→ **Task description**: Retype the entries exactly, but skip the pictures.

→ **Exercise input**:
------------------------------------------------

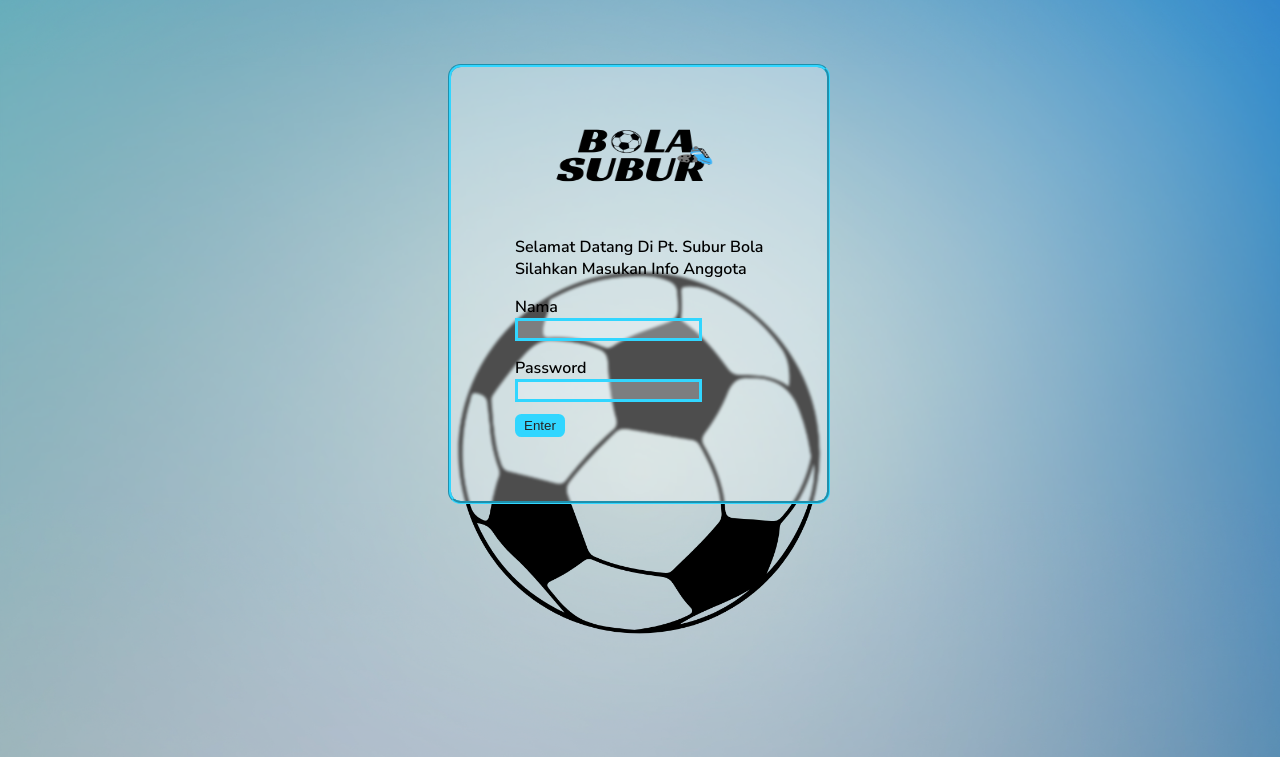
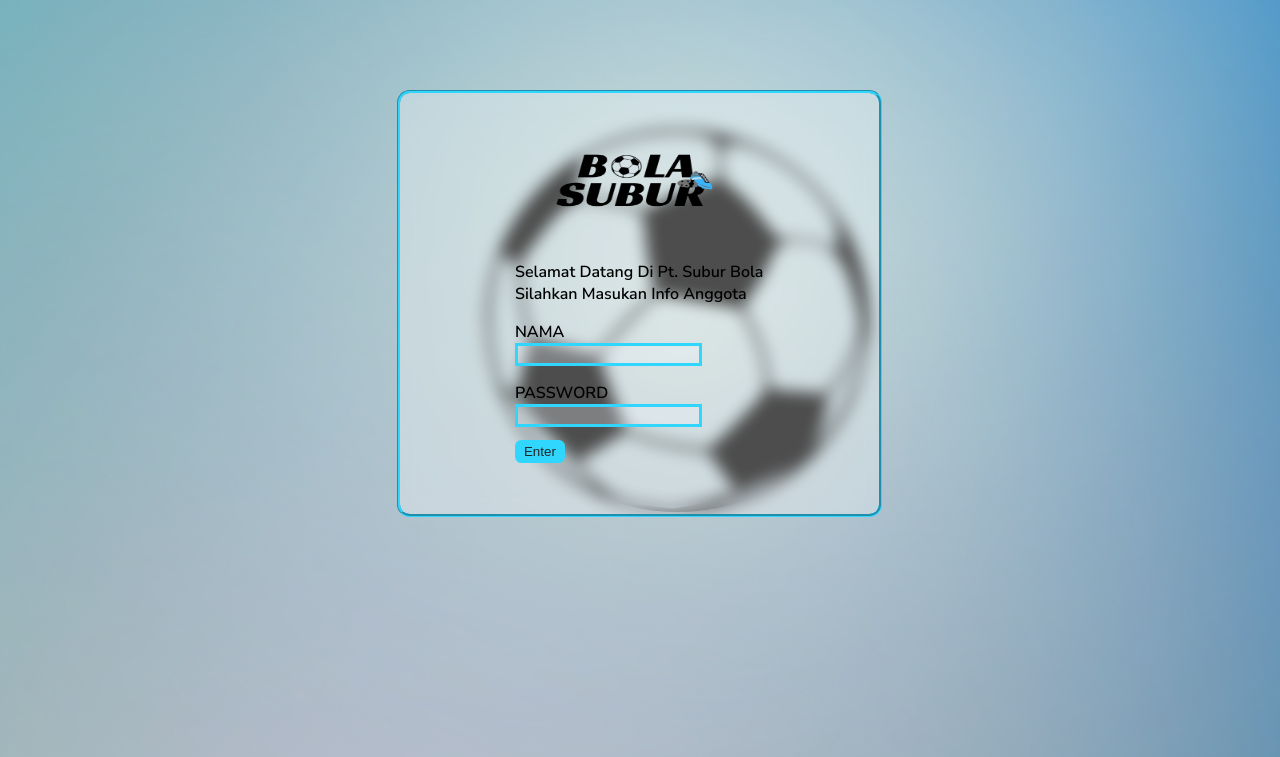
Before and after one commit to FTHH1/lapanganbola, a PHP site: page /login.html in a window 1280 px wide. Shown: the top 757 px of the page. Run offline with PHP 8.4, Linux system fonts and the light colour scheme.

Commit message:
asdasdasdasdasdasdasd

```diff
--- a/src/login.css
+++ b/src/login.css
@@ -3,24 +3,25 @@ body{
     background-size:cover;
     background-repeat: no-repeat;
     background-attachment: fixed;
-    backdrop-filter: blur(0.2vh);
     margin: 0%;
 }
 
 .welcome_kotak{
     border: solid rgb(49, 214, 255);
+    backdrop-filter: blur(1vh);
     border-radius: 1vw;
-    margin-top: 5%;
-    margin-left: 35% ;
+    margin-top: 7%;
+    margin-left: 31% ;
     font-family: "Nunito Sans", sans-serif;
     font-weight: 600;
-    padding: 1% 5% 5% 5%;
+    padding: 1% 9% 4% 9%;
     width:max-content;
     align-items: center;
     text-align: justify;
     border-style: groove;
     background-color: rgba(255, 255, 255, 0.301);
-    animation: FadeIn 3s;
+    animation: FadeIn 5s;
+
   }
 
 .welcome{
@@ -31,6 +32,7 @@ body{
 .nama{
     color: rgb(0, 0, 0);
     margin-bottom:0% ;
+
 }
 
 .pass{
--- a/src/login.html
+++ b/src/login.html
@@ -12,9 +12,9 @@
         <img src="subur.png">
         <br>
         <p class="welcome">Selamat Datang Di Pt. Subur Bola </br> Silahkan Masukan Info Anggota</p>
-        <p class="nama">Nama</p>
+        <p class="nama">NAMA</p>
         <input type="text" name="Masukan Nama Anggota" required>
-        <p class="pass">Password</p>
+        <p class="pass">PASSWORD</p>
         <input type="password" name="Masukan Passowrd" required>
         <br>
         <button type="Enter" required> Enter </button>
```
Also changed, not shown: src/tuah.png.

------------------------------------------------

→ **Response**:
Before and after one commit to FTHH1/lapanganbola, a PHP site: page /login.html in a window 1280 px wide. Shown: the top 757 px of the page. Run offline with PHP 8.4, Linux system fonts and the light colour scheme.

Commit message:
asdasdasdasdasdasdasd

```diff
--- a/src/login.css
+++ b/src/login.css
@@ -3,24 +3,25 @@ body{
     background-size:cover;
     background-repeat: no-repeat;
     background-attachment: fixed;
-    backdrop-filter: blur(0.2vh);
     margin: 0%;
 }
 
 .welcome_kotak{
     border: solid rgb(49, 214, 255);
+    backdrop-filter: blur(1vh);
     border-radius: 1vw;
-    margin-top: 5%;
-    margin-left: 35% ;
+    margin-top: 7%;
+    margin-left: 31% ;
     font-family: "Nunito Sans", sans-serif;
     font-weight: 600;
-    padding: 1% 5% 5% 5%;
+    padding: 1% 9% 4% 9%;
     width:max-content;
     align-items: center;
     text-align: justify;
     border-style: groove;
     background-color: rgba(255, 255, 255, 0.301);
-    animation: FadeIn 3s;
+    animation: FadeIn 5s;
+
   }
 
 .welcome{
@@ -31,6 +32,7 @@ body{
 .nama{
     color: rgb(0, 0, 0);
     margin-bottom:0% ;
+
 }
 
 .pass{
--- a/src/login.html
+++ b/src/login.html
@@ -12,9 +12,9 @@
         <img src="subur.png">
         <br>
         <p class="welcome">Selamat Datang Di Pt. Subur Bola </br> Silahkan Masukan Info Anggota</p>
-        <p class="nama">Nama</p>
+        <p class="nama">NAMA</p>
         <input type="text" name="Masukan Nama Anggota" required>
-        <p class="pass">Password</p>
+        <p class="pass">PASSWORD</p>
         <input type="password" name="Masukan Passowrd" required>
         <br>
         <button type="Enter" required> Enter </button>
```
Also changed, not shown: src/tuah.png.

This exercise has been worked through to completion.